Since Storybook is a webapp, anyone with the URL can reproduce the error with the same detailed information without any additional environment configuration or tooling required.
Streamline interaction testing further by automatically publishing Storybook in pull requests. That gives teams a universal reference point to test and debug stories.
Storybook only runs the interaction test when you're viewing a story. Therefore, you'd have to go through each story to run all your checks. As your Storybook grows, it becomes unrealistic to review each change manually. Storybook test-runner automates the process by running all tests for you. To execute the test-runner, open a new terminal window and run the following command:
If you need, you can provide additional flags to the test-runner. Read the documentation to learn more.

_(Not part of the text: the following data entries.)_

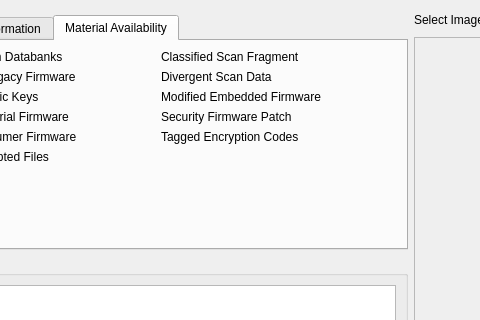
Old version of the form src/RouteViewer.ui in the repository neotron/EDPathFinder; both pictures show x 101 to 581 and y 0 to 320 of the 1040 by 585 pixel window.
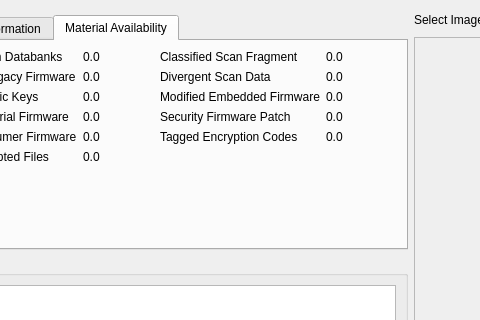
New version of the form. The open tabs and pages were chosen to show the change. Icons and pictures are not drawn. Custom widgets are drawn as their Qt base class.

Patch:
```diff
--- a/src/RouteViewer.ui
+++ b/src/RouteViewer.ui
@@ -64,8 +64,8 @@
           <rect>
            <x>0</x>
            <y>0</y>
-           <width>512</width>
-           <height>493</height>
+           <width>502</width>
+           <height>477</height>
           </rect>
          </property>
         </widget>
@@ -614,6 +614,27 @@
        <layout class="QVBoxLayout" name="verticalLayout">
         <item>
          <layout class="QGridLayout" name="materials">
+          <item row="0" column="1">
+           <widget class="QLabel" name="csdProb">
+            <property name="text">
+             <string>0.0</string>
+            </property>
+           </widget>
+          </item>
+          <item row="1" column="1">
+           <widget class="QLabel" name="slfProb">
+            <property name="text">
+             <string>0.0</string>
+            </property>
+           </widget>
+          </item>
+          <item row="4" column="1">
+           <widget class="QLabel" name="mcfProb">
+            <property name="text">
+             <string>0.0</string>
+            </property>
+           </widget>
+          </item>
           <item row="1" column="0">
            <widget class="QLabel" name="slf">
             <property name="font">
@@ -624,20 +645,7 @@
             </property>
            </widget>
           </item>
-          <item row="0" column="1">
-           <widget class="QLabel" name="csf">
-            <property name="enabled">
-             <bool>true</bool>
-            </property>
-            <property name="font">
-             <font/>
-            </property>
-            <property name="text">
-             <string>Classified Scan Fragment</string>
-            </property>
-           </widget>
-          </item>
-          <item row="1" column="1">
+          <item row="1" column="2">
            <widget class="QLabel" name="dsd">
             <property name="font">
              <font/>
@@ -657,17 +665,7 @@
             </property>
            </widget>
           </item>
-          <item row="4" column="1">
-           <widget class="QLabel" name="tec">
-            <property name="font">
-             <font/>
-            </property>
-            <property name="text">
-             <string>Tagged Encryption Codes</string>
-            </property>
-           </widget>
-          </item>
-          <item row="3" column="1">
+          <item row="3" column="2">
            <widget class="QLabel" name="sfp">
             <property name="font">
              <font/>
@@ -677,13 +675,13 @@
             </property>
            </widget>
           </item>
-          <item row="5" column="0">
-           <widget class="QLabel" name="uef">
+          <item row="4" column="2">
+           <widget class="QLabel" name="tec">
             <property name="font">
              <font/>
             </property>
             <property name="text">
-             <string>Unusual Encrypted Files</string>
+             <string>Tagged Encryption Codes</string>
             </property>
            </widget>
           </item>
@@ -707,7 +705,7 @@
             </property>
            </widget>
           </item>
-          <item row="2" column="1">
+          <item row="2" column="2">
            <widget class="QLabel" name="mef">
             <property name="font">
              <font/>
@@ -717,6 +715,16 @@
             </property>
            </widget>
           </item>
+          <item row="5" column="0">
+           <widget class="QLabel" name="uef">
+            <property name="font">
+             <font/>
+            </property>
+            <property name="text">
+             <string>Unusual Encrypted Files</string>
+            </property>
+           </widget>
+          </item>
           <item row="0" column="0">
            <widget class="QLabel" name="csd">
             <property name="font">
@@ -727,6 +735,75 @@
             </property>
            </widget>
           </item>
+          <item row="0" column="2">
+           <widget class="QLabel" name="csf">
+            <property name="enabled">
+             <bool>true</bool>
+            </property>
+            <property name="font">
+             <font/>
+            </property>
+            <property name="text">
+             <string>Classified Scan Fragment</string>
+            </property>
+           </widget>
+          </item>
+          <item row="2" column="1">
+           <widget class="QLabel" name="oskProb">
+            <property name="text">
+             <string>0.0</string>
+            </property>
+           </widget>
+          </item>
+          <item row="5" column="1">
+           <widget class="QLabel" name="uefProb">
+            <property name="text">
+             <string>0.0</string>
+            </property>
+           </widget>
+          </item>
+          <item row="3" column="1">
+           <widget class="QLabel" name="cifProb">
+            <property name="text">
+             <string>0.0</string>
+            </property>
+           </widget>
+          </item>
+          <item row="0" column="3">
+           <widget class="QLabel" name="csfProb">
+            <property name="text">
+             <string>0.0</string>
+            </property>
+           </widget>
+          </item>
+          <item row="1" column="3">
+           <widget class="QLabel" name="dsdProb">
+            <property name="text">
+             <string>0.0</string>
+            </property>
+           </widget>
+          </item>
+          <item row="2" column="3">
+           <widget class="QLabel" name="mefProb">
+            <property name="text">
+             <string>0.0</string>
+            </property>
+           </widget>
+          </item>
+          <item row="3" column="3">
+           <widget class="QLabel" name="sfpProb">
+            <property name="text">
+             <string>0.0</string>
+            </property>
+           </widget>
+          </item>
+          <item row="4" column="3">
+           <widget class="QLabel" name="tecProb">
+            <property name="text">
+             <string>0.0</string>
+            </property>
+           </widget>
+          </item>
          </layout>
         </item>
         <item>
@@ -754,7 +831,7 @@
      <x>0</x>
      <y>0</y>
      <width>1040</width>
-     <height>21</height>
+     <height>22</height>
     </rect>
    </property>
   </widget>
```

Once you're ready to push your code into a pull request, you'll want to automatically run all your checks using a Continuous Integration (CI) service before merging it. Read our documentation for a detailed guide on setting up a CI environment to run tests.
If you're writing interaction tests with TypeScript, you may run into a situation where the TypeScript types aren't recognized in your IDE. This a known issue with newer package managers (e.g., pnpm, Yarn) and how they hoist dependencies. If you're working with Yarn the process happens automatically and the types should be recognized. However, if you're working with pnpm, you'll need to create a
.npmrc file in the root of your project and add the following:
If you're still encountering issues, you can always add the
@types/testing-library__jest-dom package to your project.
Interaction tests can be expensive to maintain when applied wholesale to every component. We recommend combining them with other methods like visual testing for comprehensive coverage with less maintenance work.
Interaction tests integrate Jest and Testing Library into Storybook. The biggest benefit is the ability to view the component you're testing in a real browser. That helps you debug visually, instead of getting a dump of the (fake) DOM in the command line or hitting the limitations of how JSDOM mocks browser functionality. It's also more convenient to keep stories and tests together in one file than having them spread across files.
- Test runner to automate test execution
- Visual tests for appearance
- Accessibility tests for accessibility
- Interaction tests for user behavior simulation
- Coverage tests for measuring code coverage
- Snapshot tests for rendering errors and warnings
- End-to-end tests for simulating real user scenarios
- Unit tests for functionality